→ Exercise directions:
In the records below, find each line that holds "PillboxPoster" and return it.
Start of Records for this task
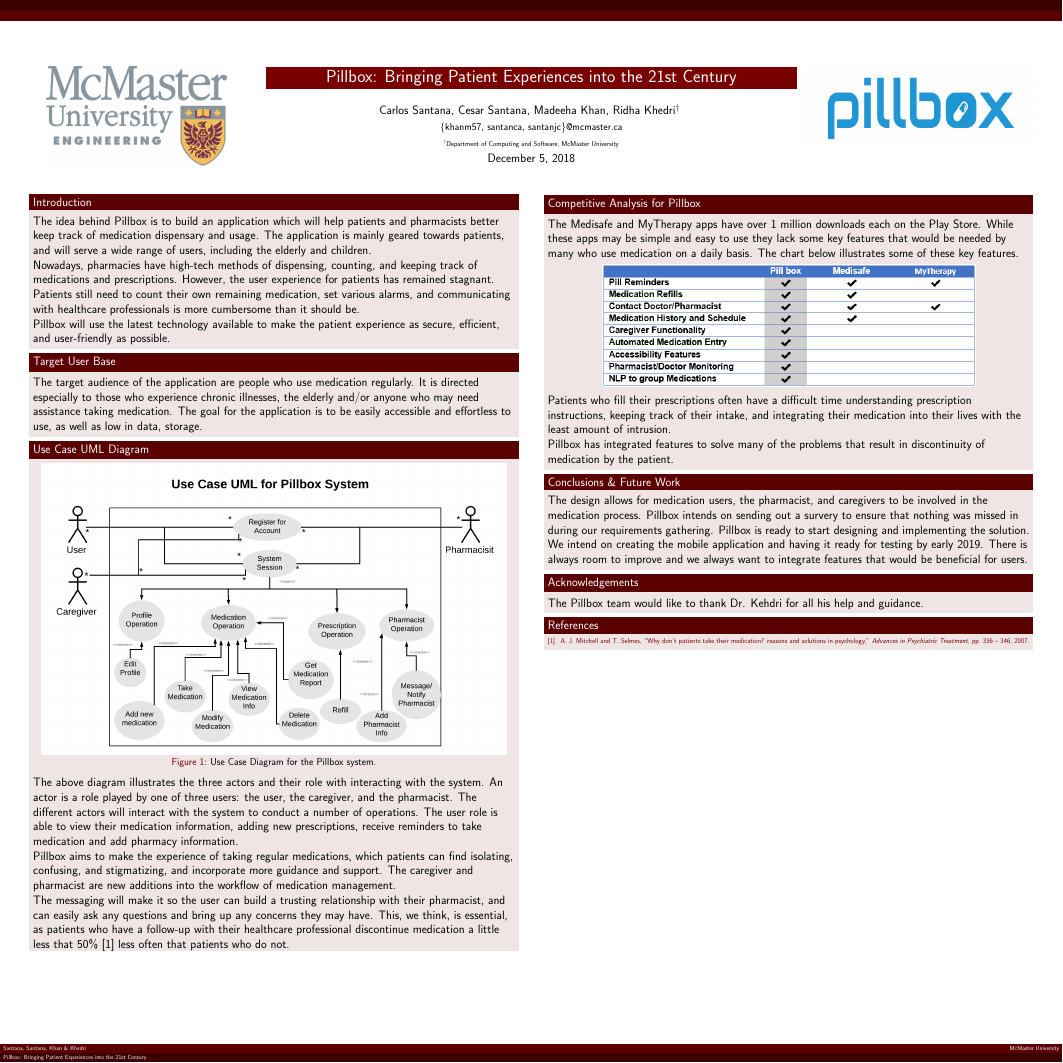
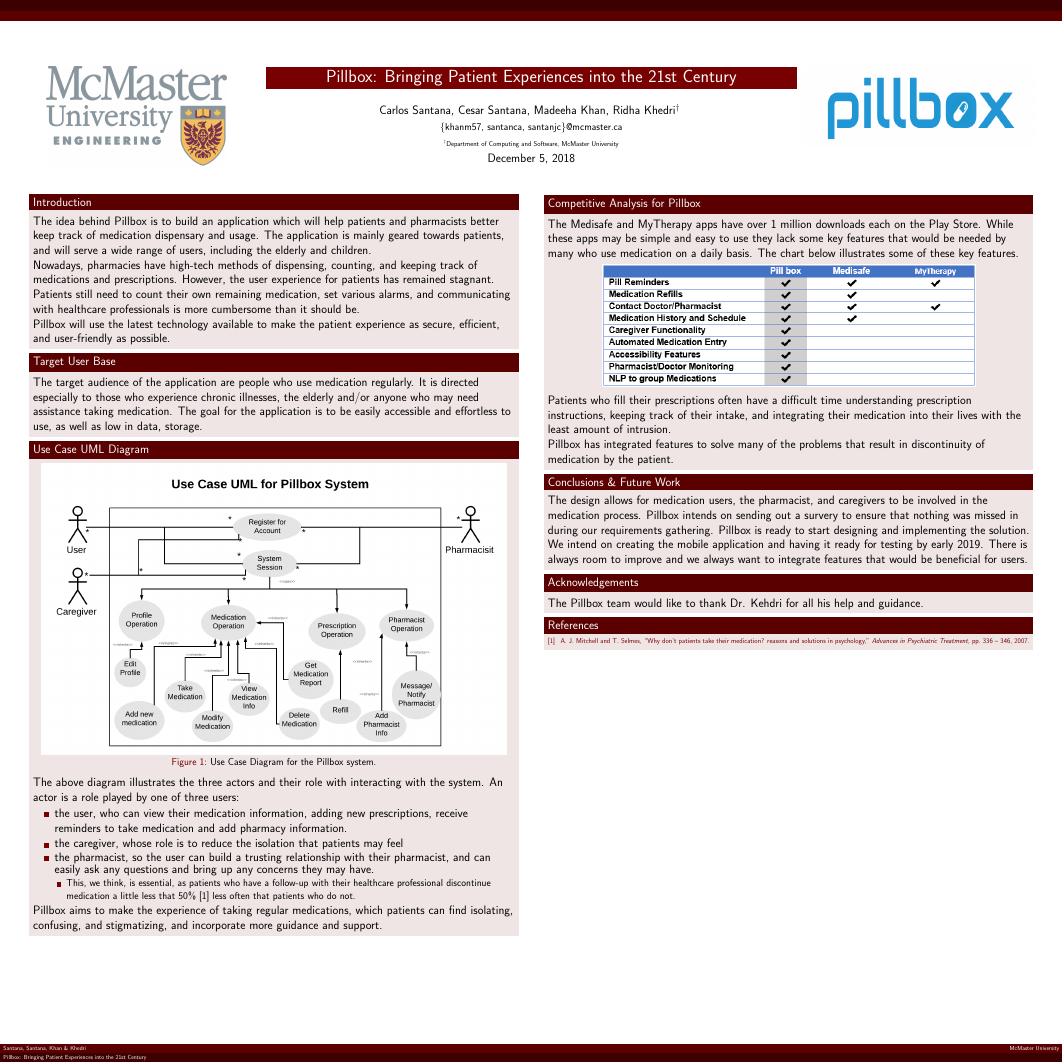
Before and after one commit to MadeehaKhan/Pillbox, a LaTeX poster (PillboxPoster.tex): the whole page. Compiled offline with pdfLaTeX.

Commit message:
made poster more readable

```diff
--- a/PillboxPoster.tex
+++ b/PillboxPoster.tex
@@ -97,11 +97,18 @@
 \end{center}
 \caption{Use Case Diagram for the Pillbox system. }
 \end{figure}
-The above diagram illustrates the three actors and their role with interacting with the system. An actor is a role played by one of three users: the user, the caregiver, and the pharmacist. The different actors will interact with the system to conduct a number of operations. The user role is able to view their medication information, adding new prescriptions, receive reminders to take medication and add pharmacy information. \\
+The above diagram illustrates the three actors and their role with interacting with the system. An actor is a role played by one of three users:
+\begin{itemize}
+\item the user, who can view their medication information, adding new prescriptions, receive reminders to take medication and add pharmacy information.
+\item the caregiver, whose role is to reduce the isolation that patients may feel
+\item the pharmacist,  so the user can build a trusting relationship with their pharmacist, and can easily ask any questions and bring up any concerns they may have.
+\begin{itemize}
+\item This, we think, is essential, as patients who have a follow-up with their healthcare professional discontinue medication a little less that 50\% \cite{selmesmitchell2007} less often that patients who do not.
+\end{itemize}
 
-Pillbox aims to make the experience of taking regular medications, which patients can find isolating, confusing, and stigmatizing, and incorporate more guidance and support. The caregiver and pharmacist are new additions into the workflow of medication management. \\
+\end{itemize}
 
-The messaging will make it so the user can build a trusting relationship with their pharmacist, and can easily ask any questions and bring up any concerns they may have. This, we think, is essential, as patients who have a follow-up with their healthcare professional discontinue medication a little less that 50\% \cite{selmesmitchell2007} less often that patients who do not.
+Pillbox aims to make the experience of taking regular medications, which patients can find isolating, confusing, and stigmatizing, and incorporate more guidance and support.  \\
 
 \end{block}
 \end{textblock}
```
Also changed, not shown: PillboxPoster.pdf, 3 other files.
End of Records for this task
→ Response below:
Before and after one commit to MadeehaKhan/Pillbox, a LaTeX poster (PillboxPoster.tex): the whole page. Compiled offline with pdfLaTeX.
--- a/PillboxPoster.tex
+++ b/PillboxPoster.tex
Also changed, not shown: PillboxPoster.pdf, 3 other files.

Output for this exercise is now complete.